From the cover of Heavy Petting alone it is clear why women love Gregory Sherl so much: here we begin with a line drawing of a young boy cradling a cat that, while allowing itself to be held, is perhaps waiting to struggle away. It is a moment of terrible vulnerability, of opening one’s self up for love and physical connection that is, by the eyes of the cat soon to escape, terribly fleeting. It is this vulnerable intimacy which perfectly encapsulates what we learn throughout this collection: one is alone for all their love and their need to be loved.
And the loving of Gregory Sherl is a common theme in these poems, frankly and frequently sexual as they are, although often that sexuality is conflated with neurosis and pills, as in "OCD", where before We are both naked in the middle of the kitchen the narrator is found standing in / the middle of the kitchen, naked, my feet puddles / of water. There were no more clean towels, I say. It is a striking moment in the poem, lonely and helpless, that is only slightly disarmed by the resulting encounter on the kitchen floor. And this is a typical moment for the collection, although very often these conflations of sexuality occur in a more comic context.
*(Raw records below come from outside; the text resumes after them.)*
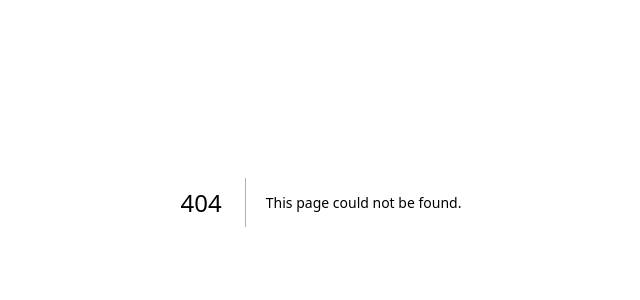
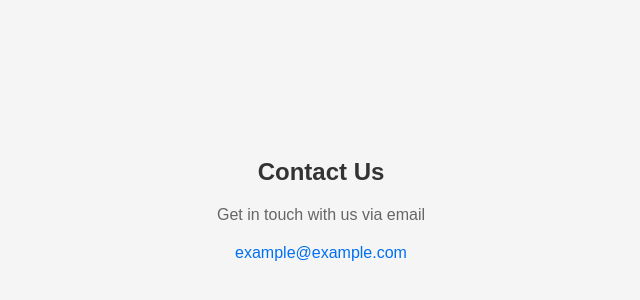
Before and after one commit to SakshiKoli-CS/test_edge_function, a Next.js app: page /contact in a window 1280 px wide. Before the commit this address had no page. Shown: the part 198-498 px from the top of the page, without its empty margins (319-959 px from the left). Built offline with nearby package versions, Linux system fonts and the light colour scheme.

Commit message:
add contact page

```diff
--- /dev/null
+++ b/pages/contact.js
@@ -0,0 +1,32 @@
+export default function Contact() {
+  return (
+    <div style={{
+      display: 'flex',
+      justifyContent: 'center',
+      alignItems: 'center',
+      height: '100vh',
+      fontFamily: 'Arial, sans-serif',
+      textAlign: 'center',
+      backgroundColor: '#f5f5f5'
+    }}>
+      <div>
+        <h1 style={{ margin: '0', color: '#333', fontSize: '24px' }}>
+          Contact Us
+        </h1>
+        <p style={{ margin: '20px 0', color: '#666', fontSize: '16px' }}>
+          Get in touch with us via email
+        </p>
+        <a
+          href="mailto:example@example.com"
+          style={{
+            color: '#0070f3',
+            textDecoration: 'none',
+            fontSize: '16px'
+          }}
+        >
+          example@example.com
+        </a>
+      </div>
+    </div>
+  )
+}
```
The comedy of these poems is one of their more winning characteristics and in this way they are less, say, Sylvia Plath than they are Woody Allen. For just as Allen crafted a comic icon from his neurosis, his relationships, and his cultural heroes, so too Gregory Sherl crafts serious comedy out of his OCD, his relationships, and his own particular pop cultural heroes and villains. And as with a young Allen, many of the come-on lines in these poems are at once sweetly sexual and comically neurotic, lines like you are sexy like a disinfected doorway or the silly eroticism of "Be My Date": I want to smell the sound of you eating / my thighs, spread / like warm apple butter.
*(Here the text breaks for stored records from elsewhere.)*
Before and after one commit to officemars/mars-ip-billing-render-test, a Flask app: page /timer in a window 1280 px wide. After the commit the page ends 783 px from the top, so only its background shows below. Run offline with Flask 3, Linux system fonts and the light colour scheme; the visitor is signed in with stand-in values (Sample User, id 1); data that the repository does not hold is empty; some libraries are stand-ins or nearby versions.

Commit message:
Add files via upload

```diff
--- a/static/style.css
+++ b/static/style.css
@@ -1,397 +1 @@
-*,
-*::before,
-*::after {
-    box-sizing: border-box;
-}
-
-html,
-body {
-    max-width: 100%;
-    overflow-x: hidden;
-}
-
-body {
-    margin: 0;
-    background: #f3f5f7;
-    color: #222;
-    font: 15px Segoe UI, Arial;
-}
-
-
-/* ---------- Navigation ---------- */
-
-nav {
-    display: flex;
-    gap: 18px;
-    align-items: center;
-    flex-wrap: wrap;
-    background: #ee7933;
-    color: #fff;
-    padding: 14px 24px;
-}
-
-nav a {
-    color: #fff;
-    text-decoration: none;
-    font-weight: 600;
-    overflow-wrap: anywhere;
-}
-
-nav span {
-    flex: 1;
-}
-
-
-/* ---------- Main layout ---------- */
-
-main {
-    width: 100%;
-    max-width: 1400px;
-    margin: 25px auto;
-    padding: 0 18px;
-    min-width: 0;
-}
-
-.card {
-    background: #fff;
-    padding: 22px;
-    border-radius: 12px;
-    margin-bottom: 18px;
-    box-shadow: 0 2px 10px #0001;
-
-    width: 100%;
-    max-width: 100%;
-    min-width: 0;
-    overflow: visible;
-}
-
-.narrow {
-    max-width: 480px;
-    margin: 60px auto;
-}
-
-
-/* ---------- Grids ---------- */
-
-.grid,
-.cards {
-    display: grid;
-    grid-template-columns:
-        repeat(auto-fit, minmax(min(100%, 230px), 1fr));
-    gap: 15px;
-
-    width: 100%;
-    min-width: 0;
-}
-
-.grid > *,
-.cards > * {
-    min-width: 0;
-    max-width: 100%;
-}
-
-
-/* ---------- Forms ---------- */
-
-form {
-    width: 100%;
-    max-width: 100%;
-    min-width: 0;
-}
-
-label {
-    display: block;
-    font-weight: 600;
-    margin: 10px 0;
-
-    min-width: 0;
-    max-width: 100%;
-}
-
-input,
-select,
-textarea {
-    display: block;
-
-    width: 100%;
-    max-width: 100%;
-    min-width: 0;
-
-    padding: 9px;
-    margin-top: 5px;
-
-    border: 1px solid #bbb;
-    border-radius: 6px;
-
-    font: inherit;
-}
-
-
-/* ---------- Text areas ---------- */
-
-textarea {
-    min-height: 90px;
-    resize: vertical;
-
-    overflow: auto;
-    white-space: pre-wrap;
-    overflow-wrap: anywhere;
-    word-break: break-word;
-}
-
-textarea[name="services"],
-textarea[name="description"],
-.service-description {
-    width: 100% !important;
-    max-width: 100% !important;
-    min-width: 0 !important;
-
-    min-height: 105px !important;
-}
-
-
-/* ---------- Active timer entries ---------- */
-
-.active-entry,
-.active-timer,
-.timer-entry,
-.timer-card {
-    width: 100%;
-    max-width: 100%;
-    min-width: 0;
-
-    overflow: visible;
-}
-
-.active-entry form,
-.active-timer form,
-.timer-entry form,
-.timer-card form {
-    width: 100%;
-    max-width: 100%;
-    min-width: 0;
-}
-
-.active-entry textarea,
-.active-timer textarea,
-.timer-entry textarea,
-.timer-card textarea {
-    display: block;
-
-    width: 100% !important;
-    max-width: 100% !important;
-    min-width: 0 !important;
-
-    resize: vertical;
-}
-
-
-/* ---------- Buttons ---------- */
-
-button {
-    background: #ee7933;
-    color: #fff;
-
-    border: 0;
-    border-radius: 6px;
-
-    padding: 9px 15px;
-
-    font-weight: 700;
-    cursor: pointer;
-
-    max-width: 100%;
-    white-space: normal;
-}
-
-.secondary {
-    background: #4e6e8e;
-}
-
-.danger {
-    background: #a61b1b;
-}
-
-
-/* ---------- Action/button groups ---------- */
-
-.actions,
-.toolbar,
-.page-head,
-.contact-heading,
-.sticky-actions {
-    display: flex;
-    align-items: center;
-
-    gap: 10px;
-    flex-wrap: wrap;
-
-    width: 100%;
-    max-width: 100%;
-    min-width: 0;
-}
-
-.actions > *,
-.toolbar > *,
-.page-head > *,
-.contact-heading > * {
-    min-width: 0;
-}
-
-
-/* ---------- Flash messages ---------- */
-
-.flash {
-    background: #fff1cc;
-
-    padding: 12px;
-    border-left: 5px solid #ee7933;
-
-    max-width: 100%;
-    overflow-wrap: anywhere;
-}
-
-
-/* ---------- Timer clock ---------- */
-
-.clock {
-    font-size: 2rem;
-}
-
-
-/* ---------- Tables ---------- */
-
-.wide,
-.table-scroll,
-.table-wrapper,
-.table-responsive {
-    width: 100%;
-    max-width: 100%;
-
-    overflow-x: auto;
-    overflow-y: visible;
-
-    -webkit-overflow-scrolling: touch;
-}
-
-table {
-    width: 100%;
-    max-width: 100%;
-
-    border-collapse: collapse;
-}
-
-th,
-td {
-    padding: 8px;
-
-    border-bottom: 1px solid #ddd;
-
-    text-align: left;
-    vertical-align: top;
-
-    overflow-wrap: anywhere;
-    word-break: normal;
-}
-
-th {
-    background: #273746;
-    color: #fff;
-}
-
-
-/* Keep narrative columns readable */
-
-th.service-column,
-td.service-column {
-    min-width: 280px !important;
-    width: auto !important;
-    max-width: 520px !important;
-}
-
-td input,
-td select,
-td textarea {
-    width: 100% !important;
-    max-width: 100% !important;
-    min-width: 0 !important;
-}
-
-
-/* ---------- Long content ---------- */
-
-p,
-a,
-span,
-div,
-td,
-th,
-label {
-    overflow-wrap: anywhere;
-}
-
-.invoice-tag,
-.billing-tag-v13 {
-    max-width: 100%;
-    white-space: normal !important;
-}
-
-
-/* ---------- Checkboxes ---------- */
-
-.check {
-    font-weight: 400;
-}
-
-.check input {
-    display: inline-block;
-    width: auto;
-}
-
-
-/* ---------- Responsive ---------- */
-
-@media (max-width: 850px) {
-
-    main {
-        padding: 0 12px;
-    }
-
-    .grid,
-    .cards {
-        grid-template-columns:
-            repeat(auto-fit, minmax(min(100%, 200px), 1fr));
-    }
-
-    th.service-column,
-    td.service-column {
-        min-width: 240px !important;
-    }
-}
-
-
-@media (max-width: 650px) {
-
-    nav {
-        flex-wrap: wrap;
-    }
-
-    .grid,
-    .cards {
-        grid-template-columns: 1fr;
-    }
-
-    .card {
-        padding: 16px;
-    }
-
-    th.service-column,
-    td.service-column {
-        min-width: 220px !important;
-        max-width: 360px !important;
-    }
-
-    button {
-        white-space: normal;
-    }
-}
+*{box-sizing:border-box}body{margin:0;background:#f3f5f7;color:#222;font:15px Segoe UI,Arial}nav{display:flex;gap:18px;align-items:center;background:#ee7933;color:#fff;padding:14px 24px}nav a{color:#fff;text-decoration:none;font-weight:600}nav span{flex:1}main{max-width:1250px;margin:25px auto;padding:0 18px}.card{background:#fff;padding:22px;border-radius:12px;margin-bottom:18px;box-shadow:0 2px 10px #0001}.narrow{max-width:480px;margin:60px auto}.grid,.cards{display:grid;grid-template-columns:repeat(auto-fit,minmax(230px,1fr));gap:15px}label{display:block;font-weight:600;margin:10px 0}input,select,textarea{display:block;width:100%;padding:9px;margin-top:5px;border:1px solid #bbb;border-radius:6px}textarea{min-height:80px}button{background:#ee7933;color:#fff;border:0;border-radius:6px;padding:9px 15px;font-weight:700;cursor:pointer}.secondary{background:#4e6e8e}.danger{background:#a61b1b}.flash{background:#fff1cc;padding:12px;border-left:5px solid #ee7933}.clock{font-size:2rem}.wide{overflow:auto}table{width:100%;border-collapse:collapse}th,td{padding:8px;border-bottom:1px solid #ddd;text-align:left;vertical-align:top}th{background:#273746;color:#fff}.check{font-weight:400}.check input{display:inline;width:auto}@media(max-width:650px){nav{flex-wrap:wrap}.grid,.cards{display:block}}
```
These confident come-on lines, these brazen sex acts, these disinfections and bloody rubbed hands accumulate and build in their repetition to a mock-mythology, and in this sense Sherl is a poet and a character creator and a self-mythologizer. Appropriately then some of the best of these poems blur fantasy and realistic confession, such as in "Basic Cable" where our Sherl character wakes to a live studio audience standing next / to my nightstand. The producer waves his arms and the audience / applauds and When you walk through the front door, the live studio audience applauds / When we kiss, the audience sighs. Some asshole coughs or in "Monster", which combines fantasy, neurosis, and sexuality to powerful effect: I am in love with her textured moans, her / long distance phone calls. She’s so gone they barely reach my chin. I have / cried so many days there is a river under my bed. The monster has grown / gills, webs between its toes. Pretty the monster says. How the sun creeps into a / lost heart eventually. A striking poem in excerpt but all the more striking in context, for part of the power of this poem comes from the accumulated weight of these moments, vibrating in from similar poems, similar lonely moments, and all the neurosis and personal demons this monster here echoes.
In "Master of Fine Arts" Sherl asserts his right to not be timeless, to write about Natalie Portman’s hips or Mel Gibson’s racism alongside his own insecurities and conquests, to fade quickly into the next moment, into the next poem. And, ironically, it is this assertion to individuality and momentariness that gives them so much of their power. In "Sad Love" Sherl writes of one relationship, it lasted as long as it needed to, and something similar can be said of Heavy Petting, which, while perhaps not timeless, is made weighty and strong by its own sad loves, and it will certainly last as long as it needs to.
Girls, Guns & Hot Rods:
by Jami Beck